The last six months have been an exciting time for the NSCA. With the rollout of the education program accreditation initiative, as well as some new projects that are ongoing, the NSCA staff and volunteers have been busier than ever.
Most recently, at the Coaches Conference in Indianapolis in early January, the NSCA Board of Directors took the next steps in the education program accreditation process by approving a short list of candidates to serve on the inaugural accreditation board. We are currently interviewing those individuals and will make our final selections public sometime in February. This group of individuals will set the standards for the knowledge, skills, and abilities that need to be taught in bachelor’s degree curricula nationwide, as well as establish the process for an academic program to achieve accreditation. These actions will enable current degree programs with an emphasis in strength and conditioning to make the needed adjustments to their existing curricula in order to be ready when the actual program accreditation process begins in 2022.
In addition, the NSCA has worked with the NCAA and the CSCCa to create and endorse the “Interassociation Consensus Recommendation: Preventing Catastrophic Injury and Death in College Student-Athletes.” With the seemingly increasing number of tragic deaths related to sports conditioning, this position paper will send a clear message to athletic administrations and the public about the need for strong actions to prevent these occurrences from ever happening again. The NSCA will be publishing its version of the document, which will contain additional specific examples and recommendations, in both the Journal of Strength and Conditioning Research and the Strength and Conditioning Journal in the coming months.
The NSCA is also well underway to creating a new certification in Sports Science. We hope to further define what sports science really is, as there is a range of possible professional paths from research to practice that relate to sports science. Traditionally, “sports science” has been the domain of researchers, but in recent years there has been a shift in professional and collegiate athletics towards hiring individuals as “high performance directors” or with other similar titles, who are focused on the application of science for direct monitoring and improvement of performance. These individuals often come out of strength and conditioning so we feel that this is an area worth exploring and helping to develop.
Technology has also been at the forefront of many of the latest initiatives to make strength and conditioning knowledge more accessible. From the redesign of the NSCA website to the live streaming of conference talks for both domestic and international conferences, we have been able to extend our reach beyond expectations. For example, for the last two major conferences worldwide (Coaches Conference and NSCA-Japan Annual Conference), between 25 and 35% of the total attendees were “virtual”, as these individuals live-streamed the event.

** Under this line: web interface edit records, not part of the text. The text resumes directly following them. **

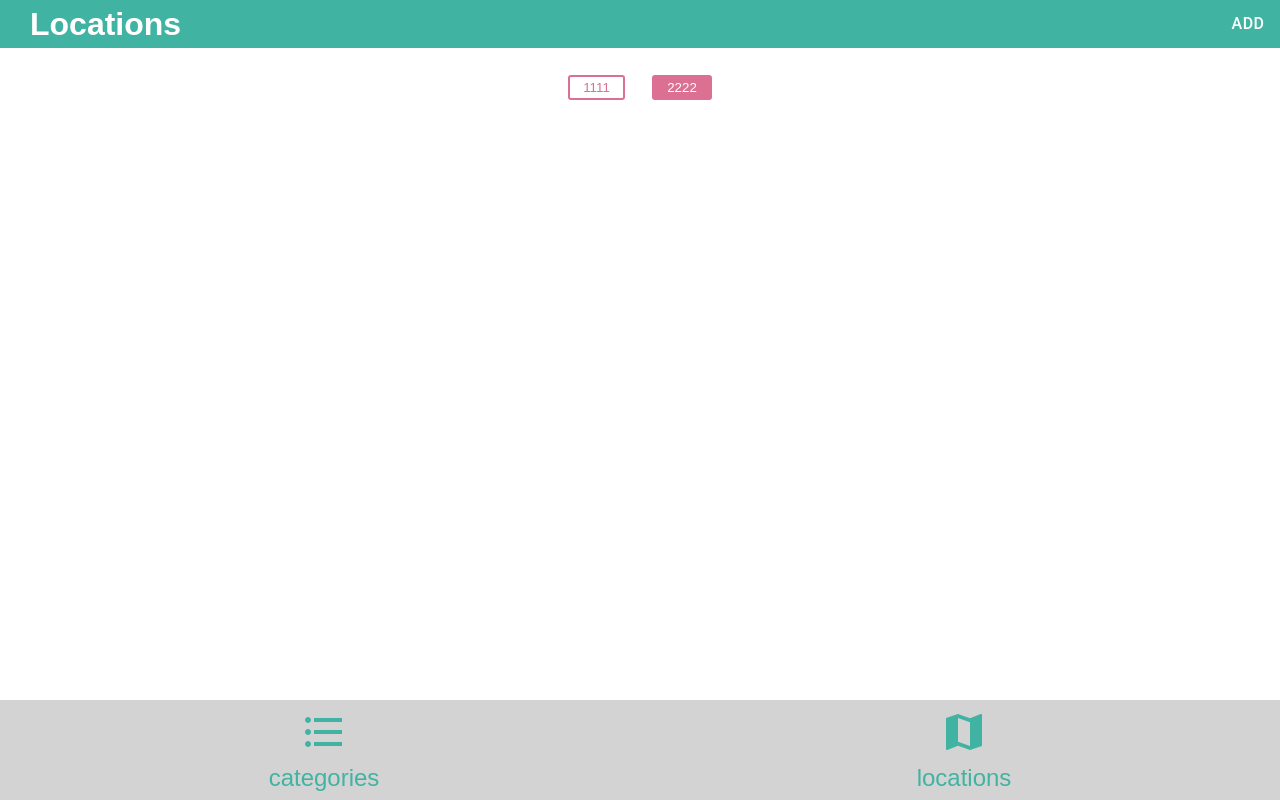
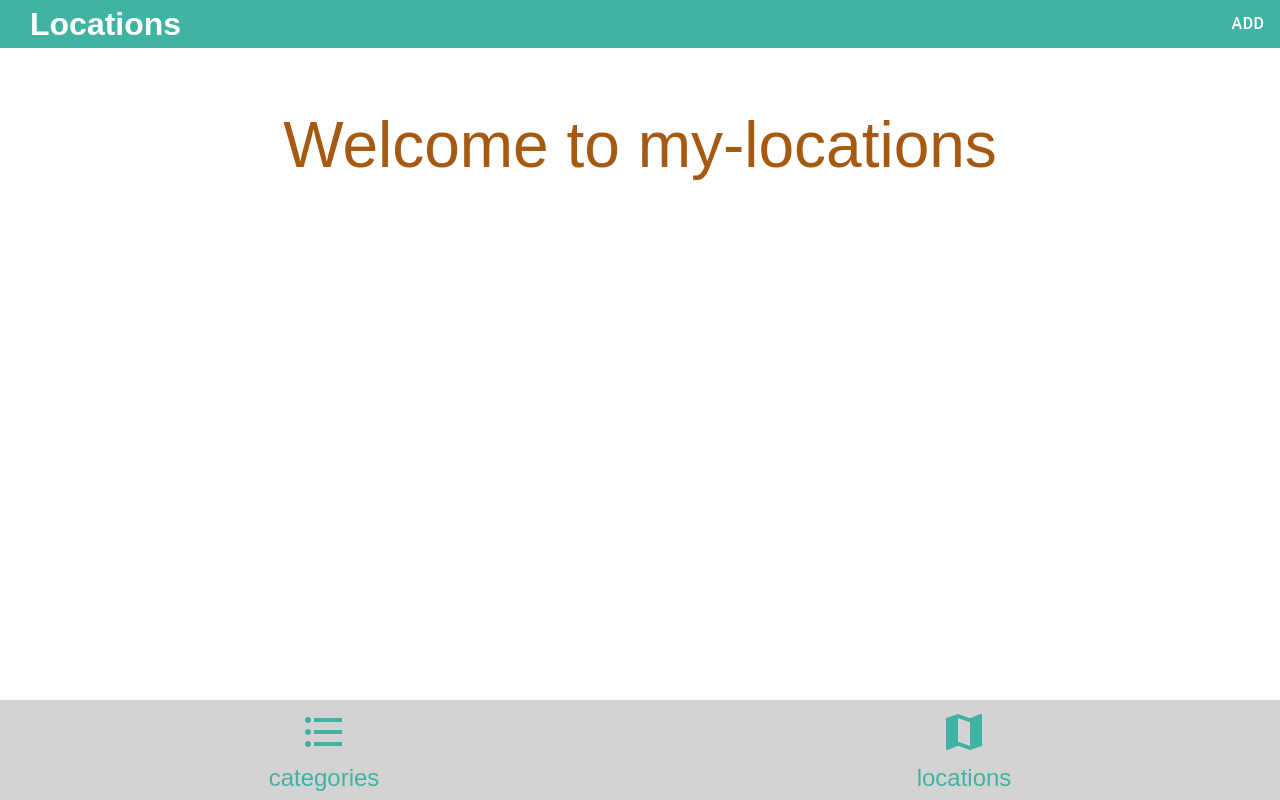
Before and after one commit to DmitryGron/my-locations, a React (Create React App) app: page / in a window 1280 px wide. Built offline with nearby package versions, Linux system fonts and the light colour scheme.

Commit message:
HomePage

```diff
--- a/src/App.js
+++ b/src/App.js
@@ -1,38 +1,20 @@
 import React from 'react';
 import { Redirect, Route, Switch, withRouter } from 'react-router-dom';
-import styled, { createGlobalStyle, css } from 'styled-components';
+import styled, { createGlobalStyle } from 'styled-components';
 import Categories from './containers/Categories/Categories.contianer';
 import Layout from './HigherOrderComponent/Layout';
 import * as routePaths from './static/routes';
 
-const Button = styled.button`
-	background: transparent;
-	border-radius: 3px;
-	border: 2px solid palevioletred;
-	color: palevioletred;
-	margin: 0.5em 1em;
-	padding: 0.25em 1em;
-
-	${props =>
-		props.primary &&
-		css`
-			background: palevioletred;
-			color: white;
-		`}
-`;
-
-const Container = styled.div`
+const HomePageHeader = styled.header`
+	font-size: 4rem;
+	padding: 10px;
+	margin: 50px;
+	color: #a55911;
 	text-align: center;
 `;
 
-// TODO: CHANGE THIS
-const Temp = () => {
-	return (
-		<Container>
-			<Button>1111</Button>
-			<Button primary>2222</Button>
-		</Container>
-	);
+const HomePage = () => {
+	return <HomePageHeader>Welcome to my-locations</HomePageHeader>;
 };
 
 const App = () => {
@@ -41,7 +23,7 @@ const App = () => {
 			{/* TODO: CHANGE THIS */}
 			<Route path={routePaths.locations} exact component={Categories} />
 			<Route path={routePaths.categories} exact component={Categories} />
-			<Route path={routePaths.home} exact component={Temp} />
+			<Route path={routePaths.home} exact component={HomePage} />
 			<Redirect to={routePaths.home} />
 		</Switch>
 	);
```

Because of this success, we are examining ways to improve even more upon the great delivery of conference content.
Overall, we have been growing a community of committed strength and conditioning professionals, as evidenced by the increase in meeting attendance, the highest recertification rate in recent memory, and unprecedented numbers of members volunteering for leadership positions. The NSCA’s greatest resource is you, the member, and we thank you for your support!